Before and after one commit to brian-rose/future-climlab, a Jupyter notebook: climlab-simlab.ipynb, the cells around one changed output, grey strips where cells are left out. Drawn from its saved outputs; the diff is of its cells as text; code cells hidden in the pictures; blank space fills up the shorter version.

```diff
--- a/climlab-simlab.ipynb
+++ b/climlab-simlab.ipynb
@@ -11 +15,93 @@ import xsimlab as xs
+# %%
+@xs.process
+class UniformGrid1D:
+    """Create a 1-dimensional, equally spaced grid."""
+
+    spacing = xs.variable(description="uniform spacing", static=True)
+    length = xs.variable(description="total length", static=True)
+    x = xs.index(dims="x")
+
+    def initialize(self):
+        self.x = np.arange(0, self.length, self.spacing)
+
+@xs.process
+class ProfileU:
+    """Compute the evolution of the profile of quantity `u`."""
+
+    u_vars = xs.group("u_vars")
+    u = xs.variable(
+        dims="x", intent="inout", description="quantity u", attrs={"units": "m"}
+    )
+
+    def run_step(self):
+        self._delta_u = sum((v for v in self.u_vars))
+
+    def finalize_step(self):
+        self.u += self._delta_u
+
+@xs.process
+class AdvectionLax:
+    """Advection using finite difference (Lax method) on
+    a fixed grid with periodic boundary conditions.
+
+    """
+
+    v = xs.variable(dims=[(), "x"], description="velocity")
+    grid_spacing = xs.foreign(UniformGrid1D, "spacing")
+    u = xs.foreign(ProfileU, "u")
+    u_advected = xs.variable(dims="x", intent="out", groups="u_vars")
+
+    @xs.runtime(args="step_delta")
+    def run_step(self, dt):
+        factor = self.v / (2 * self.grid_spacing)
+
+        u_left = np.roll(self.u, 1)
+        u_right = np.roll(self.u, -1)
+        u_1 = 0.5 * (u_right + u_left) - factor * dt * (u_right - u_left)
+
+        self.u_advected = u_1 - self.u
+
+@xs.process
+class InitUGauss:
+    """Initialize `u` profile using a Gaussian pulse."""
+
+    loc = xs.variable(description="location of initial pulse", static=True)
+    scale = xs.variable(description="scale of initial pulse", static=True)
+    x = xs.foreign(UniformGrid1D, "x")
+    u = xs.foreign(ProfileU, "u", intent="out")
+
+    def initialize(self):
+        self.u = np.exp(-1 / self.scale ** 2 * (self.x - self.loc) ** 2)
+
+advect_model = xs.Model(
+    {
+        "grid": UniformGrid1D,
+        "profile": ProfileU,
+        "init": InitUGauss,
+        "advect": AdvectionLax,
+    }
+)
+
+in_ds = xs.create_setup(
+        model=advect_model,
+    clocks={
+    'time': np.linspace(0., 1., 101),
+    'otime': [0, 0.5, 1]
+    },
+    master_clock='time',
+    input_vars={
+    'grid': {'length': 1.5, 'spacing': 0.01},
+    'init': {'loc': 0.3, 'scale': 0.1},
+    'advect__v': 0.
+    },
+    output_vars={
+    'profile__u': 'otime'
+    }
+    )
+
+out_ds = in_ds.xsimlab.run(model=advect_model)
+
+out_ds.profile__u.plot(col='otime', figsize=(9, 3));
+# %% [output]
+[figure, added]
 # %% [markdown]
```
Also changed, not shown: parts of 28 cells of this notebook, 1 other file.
^^^^
#### Brief
The full material above needs to be returned unaltered.

#### Solved problem
Before and after one commit to brian-rose/future-climlab, a Jupyter notebook: climlab-simlab.ipynb, the cells around one changed output, grey strips where cells are left out. Drawn from its saved outputs; the diff is of its cells as text; code cells hidden in the pictures; blank space fills up the shorter version.

```diff
--- a/climlab-simlab.ipynb
+++ b/climlab-simlab.ipynb
@@ -11 +15,93 @@ import xsimlab as xs
+# %%
+@xs.process
+class UniformGrid1D:
+    """Create a 1-dimensional, equally spaced grid."""
+
+    spacing = xs.variable(description="uniform spacing", static=True)
+    length = xs.variable(description="total length", static=True)
+    x = xs.index(dims="x")
+
+    def initialize(self):
+        self.x = np.arange(0, self.length, self.spacing)
+
+@xs.process
+class ProfileU:
+    """Compute the evolution of the profile of quantity `u`."""
+
+    u_vars = xs.group("u_vars")
+    u = xs.variable(
+        dims="x", intent="inout", description="quantity u", attrs={"units": "m"}
+    )
+
+    def run_step(self):
+        self._delta_u = sum((v for v in self.u_vars))
+
+    def finalize_step(self):
+        self.u += self._delta_u
+
+@xs.process
+class AdvectionLax:
+    """Advection using finite difference (Lax method) on
+    a fixed grid with periodic boundary conditions.
+
+    """
+
+    v = xs.variable(dims=[(), "x"], description="velocity")
+    grid_spacing = xs.foreign(UniformGrid1D, "spacing")
+    u = xs.foreign(ProfileU, "u")
+    u_advected = xs.variable(dims="x", intent="out", groups="u_vars")
+
+    @xs.runtime(args="step_delta")
+    def run_step(self, dt):
+        factor = self.v / (2 * self.grid_spacing)
+
+        u_left = np.roll(self.u, 1)
+        u_right = np.roll(self.u, -1)
+        u_1 = 0.5 * (u_right + u_left) - factor * dt * (u_right - u_left)
+
+        self.u_advected = u_1 - self.u
+
+@xs.process
+class InitUGauss:
+    """Initialize `u` profile using a Gaussian pulse."""
+
+    loc = xs.variable(description="location of initial pulse", static=True)
+    scale = xs.variable(description="scale of initial pulse", static=True)
+    x = xs.foreign(UniformGrid1D, "x")
+    u = xs.foreign(ProfileU, "u", intent="out")
+
+    def initialize(self):
+        self.u = np.exp(-1 / self.scale ** 2 * (self.x - self.loc) ** 2)
+
+advect_model = xs.Model(
+    {
+        "grid": UniformGrid1D,
+        "profile": ProfileU,
+        "init": InitUGauss,
+        "advect": AdvectionLax,
+    }
+)
+
+in_ds = xs.create_setup(
+        model=advect_model,
+    clocks={
+    'time': np.linspace(0., 1., 101),
+    'otime': [0, 0.5, 1]
+    },
+    master_clock='time',
+    input_vars={
+    'grid': {'length': 1.5, 'spacing': 0.01},
+    'init': {'loc': 0.3, 'scale': 0.1},
+    'advect__v': 0.
+    },
+    output_vars={
+    'profile__u': 'otime'
+    }
+    )
+
+out_ds = in_ds.xsimlab.run(model=advect_model)
+
+out_ds.profile__u.plot(col='otime', figsize=(9, 3));
+# %% [output]
+[figure, added]
 # %% [markdown]
```
Also changed, not shown: parts of 28 cells of this notebook, 1 other file.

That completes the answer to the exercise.